Care to Go Higher pilot cohort successfully graduates
Fourteen foster carers and staff from children’s homes and leaving care teams in Bradford and Leeds graduated from GHWY’s Care to Go Higher pilot CPD programme in February 2020 after successfully completing the series of sessions.
GHWY developed the programme in partnership with Leeds City Council, who committed to facilitating the participation of foster carers and other staff. It involved 12 hours of contact time spread over six months and was designed to equip participants to support care experienced young people to make informed choices about their education.
The graduation, held at Leeds Beckett University, was attended by Ceri Orton, Social Work Manager at Leeds City Council. Also present were Jancis Andrew, Head of the Virtual School for Leeds City Council and Helen Sykes, Manager of GHWY, who delivered speeches.

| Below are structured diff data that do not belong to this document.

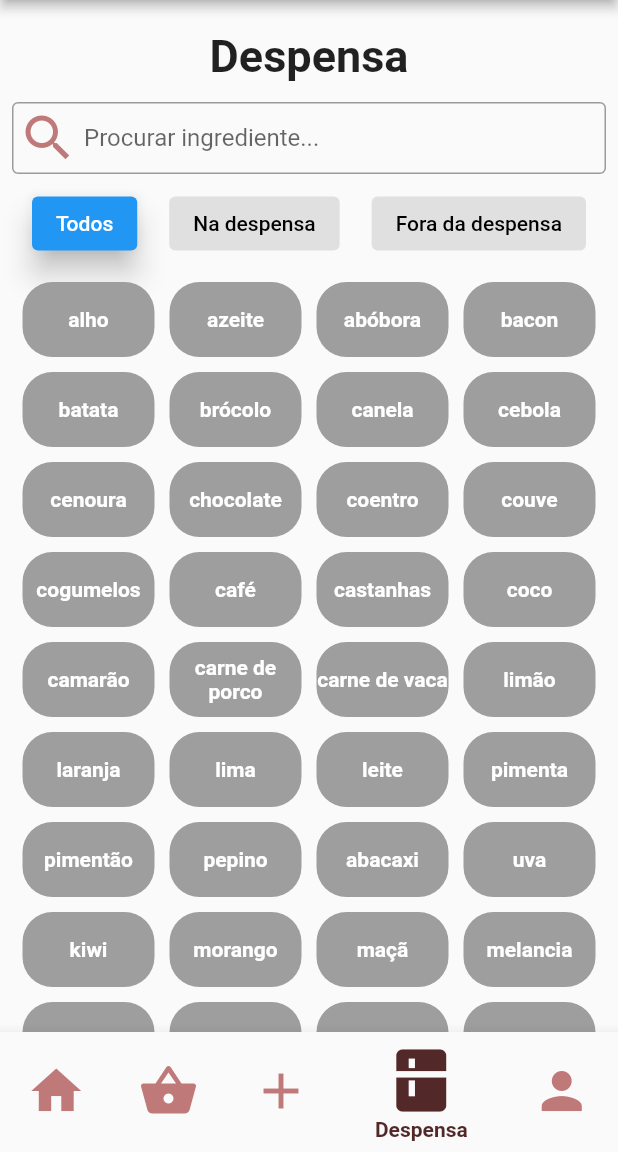
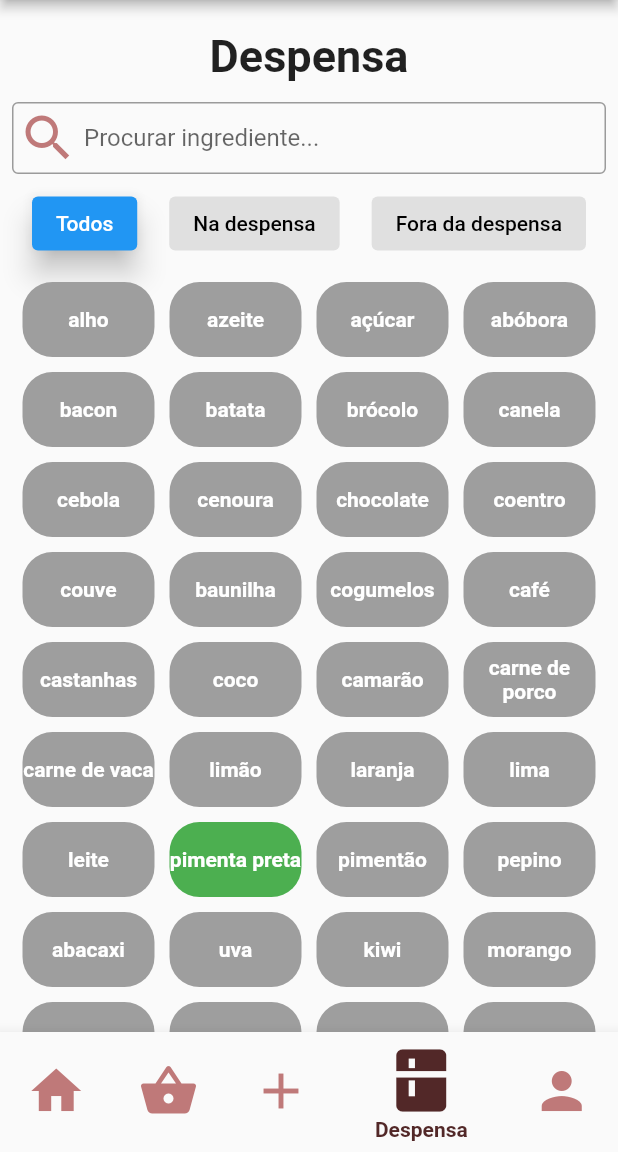
Before and after one commit to DiogoARSantos/let_me_cook, a Flutter app: the App screen opened by its route, item 4 of the bottom bar chosen, on a phone screen of 412 x 824 dp, the part 84-1236 px from its top. Run offline on Flutter 3.47's test engine with Material 2 defaults, Android fonts, the phone set to English and light mode, and no system bars; our stand-ins replace image_picker; missing offline and left inert: dart:ffi; network calls fail.

Commit message:
Fixed app crashing

```diff
--- a/lib/allIngredients.dart
+++ b/lib/allIngredients.dart
@@ -1,6 +1,7 @@
 final List<String> allIngredients = [
   "alho",
   "azeite",
+  "açúcar",
   "abóbora",
   "bacon",
   "batata",
@@ -11,6 +12,7 @@ final List<String> allIngredients = [
   "chocolate",
   "coentro",
   "couve",
+  "baunilha",
   "cogumelos",
   "café",
   "castanhas",
@@ -22,7 +24,7 @@ final List<String> allIngredients = [
   "laranja",
   "lima",
   "leite",
-  "pimenta",
+  "pimenta preta",
   "pimentão",
   "pepino",
   "abacaxi",
@@ -43,6 +45,9 @@ final List<String> allIngredients = [
   "oregãos",
   "ovos",
   "cebola",
+  "chalotas",
+  "cebolinho",
+  "natas"
   "pão",
   "queijo",
   "repolho",
@@ -59,7 +64,8 @@ final List<String> allIngredients = [
   "banana",
   "batata-doce",
   "beterraba",
-  "cacau",
+  "cacau em pó",
+  "fermento em pó"
   "caju",
   "cebola-roxa",
   "queijo cheddar",
@@ -67,20 +73,31 @@ final List<String> allIngredients = [
   "couve-flor",
   "damasco",
   "espargos",
-  "espinafre",
+  "espinafres",
   "farinha",
+  "farinha de trigo"
   "feijão",
   "frango",
   "gema",
   "guacamole",
+  "óleo vegetal",
   "hamúrguer",
   "hortelã",
   "lagosta",
   "lula",
   "milho",
   "peito de peru",
+  "peito de frango",
   "romã",
   "sal",
   "salmão",
   "salsicha",
+  "massa quebrada",
+  "massa de lasanha",
+  "queijo ricotta",
+  "queijo parmesão ralado",
+  "mozzarella ralada",
+  "alho picado",
+  "azeite de oliva",
+  "molho de tomate",
 ];
--- a/lib/app.dart
+++ b/lib/app.dart
@@ -16,10 +16,17 @@ class App extends StatefulWidget {
 
 class _AppState extends State<App> {
   int _selectedIndex = 0;
-  List<String> pantryList = [];
+  List<String> pantryList = ["massa de lasanha",
+    "espinafres",
+    "queijo ricotta",
+    "queijo parmesão ralado",
+    "mozzarella ralada",
+    "alho picado",
+    "azeite de oliva",
+    "molho de tomate","sal","pimenta preta", "noz-moscada"];
   List<String> shoppingList = [];
   List<bool> boughtStatus = [];
-  List<Recipe> favoriteRecipeList = [];
+  List<Recipe> favoriteRecipeList = [startRecipeList[6]];
   List<Recipe> recipeList = startRecipeList;
   List<Recipe> myRecipes = [];
 
--- a/lib/screens/seeRecipe/see_recipe_screen.dart
+++ b/lib/screens/seeRecipe/see_recipe_screen.dart
@@ -158,7 +158,7 @@ class SeeRecipeScreenState extends State<SeeRecipeScreen> {
               Row(
                 mainAxisAlignment: MainAxisAlignment.start,
                 children: [
-                  widget.isInPantry(_recipe.ingredients[i].name)
+                  widget.isInPantry(_recipe.ingredients[i].name.toLowerCase())
                       ? InkWell(
                           child: const Icon(Icons.check_circle,
                               color: Colors.green),
@@ -168,7 +168,7 @@ class SeeRecipeScreenState extends State<SeeRecipeScreen> {
                               color: Colors.red, size: 35),
                           onTap: () {
                             widget
-                                .addToShoppingList(_recipe.ingredients[i].name);
+                                .addToShoppingList(_recipe.ingredients[i].name.toLowerCase());
                             showDialog(
                                 context: context,
                                 barrierDismissible: false,
--- a/lib/startRecipes.dart
+++ b/lib/startRecipes.dart
@@ -159,7 +159,6 @@ List<Recipe> startRecipeList = [
       Ingredient(name: "Leite", quantity: 1, units: "chávena"),
       Ingredient(name: "Óleo vegetal", quantity: 1, units: "chávena"),
       Ingredient(name: "Baunilha", quantity: 1, units: "colher de chá"),
-      Ingredient(name: "Água quente", quantity: 1, units: "chávena"),
       Ingredient(name: "Sal", quantity: 1, units: "colher de chá"),
     ],
     steps: [
```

Jancis said: “The councils involved have high aspirations for their care-experienced young people, and greatly value their foster carers, staff in children’s homes, leaving care teams and personal advisers in delivering those high aspirations. I hope the learning from the programme will support staff working with care-experienced young people to influence them to make positive choices about learning and education, be ambitious and to achieve their potential.”
Helen congratulated the graduating cohort on their achievement and thanked them for their commitment, dedication and enthusiasm. She also extended thanks to Leeds Beckett University and Leeds City College for their support in hosting the programme, and the Universities of Bradford and Huddersfield for contributing to individual sessions.
Natalie Aldridge, GHWY’s Collaborative Outreach Officer and programme developer, said: “This has been a very enjoyable pilot. It has been extremely successful, not only in terms of the journeys of participants but also the learning GHWY has taken from it.”
The programme will be rigorously evaluated and the next steps developed through post-completion surveys and focus groups. Early findings suggest a significant increase in participant knowledge and perspectives. The bespoke approach to the content supported applied reflections and ensured relevance for the audience, and a drawn-out approach to the programme helped embed the learning and a culture of supporting progression.
The pilot was developed as part of GHWY’s commitment to work together to support access to, success in and progression from HE for those from under-represented groups. Care-experienced young people are a key group that is under-represented.